Volume 5 of Vampire Princess Miyu starts off with the surprising implication that Reiha was once human and that her dislike for Miyu is more than just whim. The first few episodes explore the uncomfortable tension between human and Shinma, and drop hints about the grim relationship between Reiha and Miyu.
Midway through the volume we hit the episode that launched a thousand creepy lesbian doll stories. Well, okay, maybe not a thousand, but it certainly launched one of mine, Nina. In this episode we meet expert doll-maker Kimihara Kasumi, whose dolls appear to be alive. This woman makes boy dolls of such beauty that she has becomes obsessed with one, fancying that they are lovers. (Not entirely impossible if you take a moment to think about it.)
The gallery owner, who has a thing for Kasumi but has a thing for the money she brings in more, hires a caretaker for her, a young woman by the name of Fujiwara Yuki. Kasumi begins to suspect Yuki of trying to steal her lover, and ultimately finds Yuki expressing her love to the doll. In a fit of jealousy, Kasumi destroys the doll only to find that it actually has been inhabited by a Shinma. Miyu destroys the Shinma, and Yuki consoles Kasumi in her decidely not doll-like embrace.
The next glimpse of Kasumi and Yuki is at new doll-designer Fujiwara Yuki’s show – in which all the dolls are now beautiful girls. Miyu’s classmates whisper the scandalous information that Yuki and Kasumi are lovers, it’s said – and we can see that they are. They are touching, after all.
The girls express shock and disbelief, and Miyu mutters about the unhealthy illusion that this human has now bought into – that horrible illusion they call love. And the episode ends with us supposed to be thinking how awful and unhappy they will be in this hateful situation, with dolls that are clearly raring to be possessed.
Only, Yuki and Kasumi look really happy in each other’s arms. There’s nothing in their expressions or body language that can really be mapped to “this is bad.” So we, the Yuri audience, have to think that Miyu is not condemning lesbian love particularly, but love generally as a miserable affectation of humanity. Well, okay then. ^_^
The rest of the volume goes back to the usual formula of Miyu kicking Shinma butt, sometimes with the help of, and sometimes despite, Reiha’s presence.
For the typical Miyu episode, which usually ends ambiguously at best and miserably most of the time, the creepy doll and lesbian episode actually comes off as practically cheerful. I can’t think of another episode off the top of my head where the characters end up with more of a healthy non-Shinma infested relationship than they started with.
Art – 8
Story – 6
Characters – 7
Irony – 7
Yuri – 6
Service – 2

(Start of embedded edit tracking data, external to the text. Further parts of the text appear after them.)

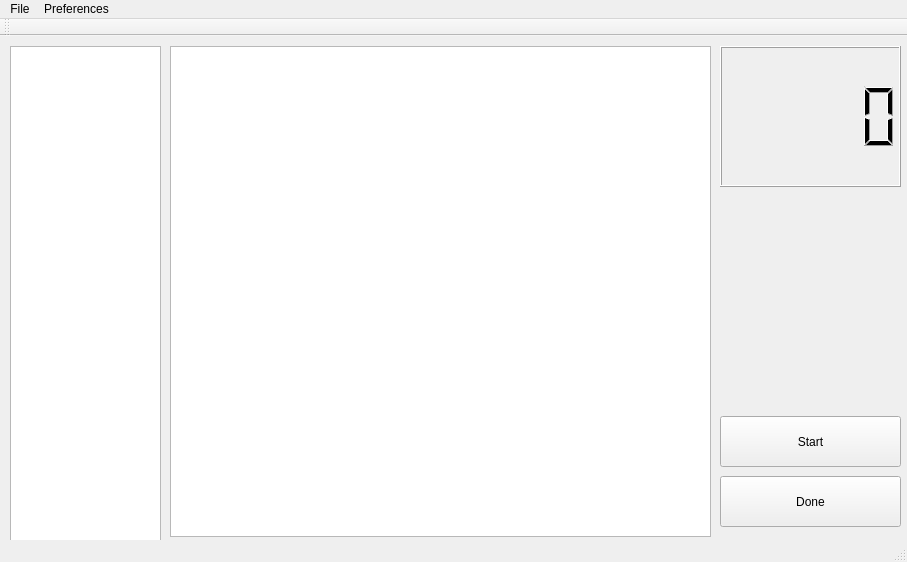
This is ui/mainwindow.ui in NotoriousRebel/task-sprinter as Qt 5 draws it before an edit. The edited form follows.
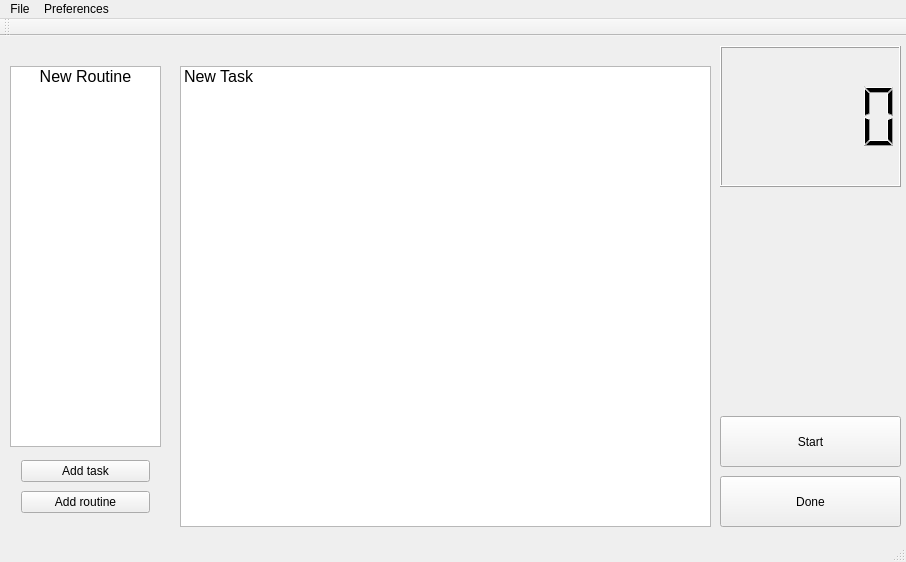
This is the edited form.

Commit message: Add 'add task' and 'add routine'

```diff
--- a/ui/mainwindow.ui
+++ b/ui/mainwindow.ui
@@ -6,7 +6,7 @@
    <rect>
     <x>0</x>
     <y>0</y>
-    <width>907</width>
+    <width>906</width>
     <height>562</height>
    </rect>
   </property>
@@ -18,21 +18,53 @@
     <property name="geometry">
      <rect>
       <x>10</x>
-      <y>10</y>
+      <y>30</y>
       <width>151</width>
-      <height>511</height>
+      <height>381</height>
      </rect>
     </property>
+    <item>
+     <property name="text">
+      <string>New Routine</string>
+     </property>
+     <property name="font">
+      <font>
+       <pointsize>12</pointsize>
+      </font>
+     </property>
+     <property name="textAlignment">
+      <set>AlignCenter</set>
+     </property>
+     <property name="flags">
+      <set>ItemIsSelectable|ItemIsEditable|ItemIsDragEnabled|ItemIsUserCheckable|ItemIsEnabled</set>
+     </property>
+    </item>
    </widget>
    <widget class="QListWidget" name="tasksListWidget">
     <property name="geometry">
      <rect>
-      <x>170</x>
-      <y>10</y>
-      <width>541</width>
-      <height>491</height>
+      <x>180</x>
+      <y>30</y>
+      <width>531</width>
+      <height>461</height>
      </rect>
     </property>
+    <item>
+     <property name="text">
+      <string>New Task</string>
+     </property>
+     <property name="font">
+      <font>
+       <pointsize>12</pointsize>
+      </font>
+     </property>
+     <property name="textAlignment">
+      <set>AlignLeading|AlignVCenter</set>
+     </property>
+     <property name="flags">
+      <set>ItemIsSelectable|ItemIsEditable|ItemIsDragEnabled|ItemIsUserCheckable|ItemIsEnabled</set>
+     </property>
+    </item>
    </widget>
    <widget class="QLCDNumber" name="clockNumber">
     <property name="geometry">
@@ -70,13 +102,39 @@
      <string>Done</string>
     </property>
    </widget>
+   <widget class="QWidget" name="verticalLayoutWidget">
+    <property name="geometry">
+     <rect>
+      <x>10</x>
+      <y>410</y>
+      <width>151</width>
+      <height>81</height>
+     </rect>
+    </property>
+    <layout class="QVBoxLayout" name="verticalLayout">
+     <item>
+      <widget class="QPushButton" name="addTaskButton">
+       <property name="text">
+        <string>Add task</string>
+       </property>
+      </widget>
+     </item>
+     <item>
+      <widget class="QPushButton" name="addRoutineButton_2">
+       <property name="text">
+        <string>Add routine</string>
+       </property>
+      </widget>
+     </item>
+    </layout>
+   </widget>
   </widget>
   <widget class="QMenuBar" name="menuBar">
    <property name="geometry">
     <rect>
      <x>0</x>
      <y>0</y>
-     <width>907</width>
+     <width>906</width>
      <height>25</height>
     </rect>
    </property>
```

Overall – 7
It was with immense satisfaction that I rewatched this volume. It was sufficiently disturbing, pleasantly lesbian, mostly creepy and surprisingly happy all at once. Everything one could ever want from Vampire Princess Miyu.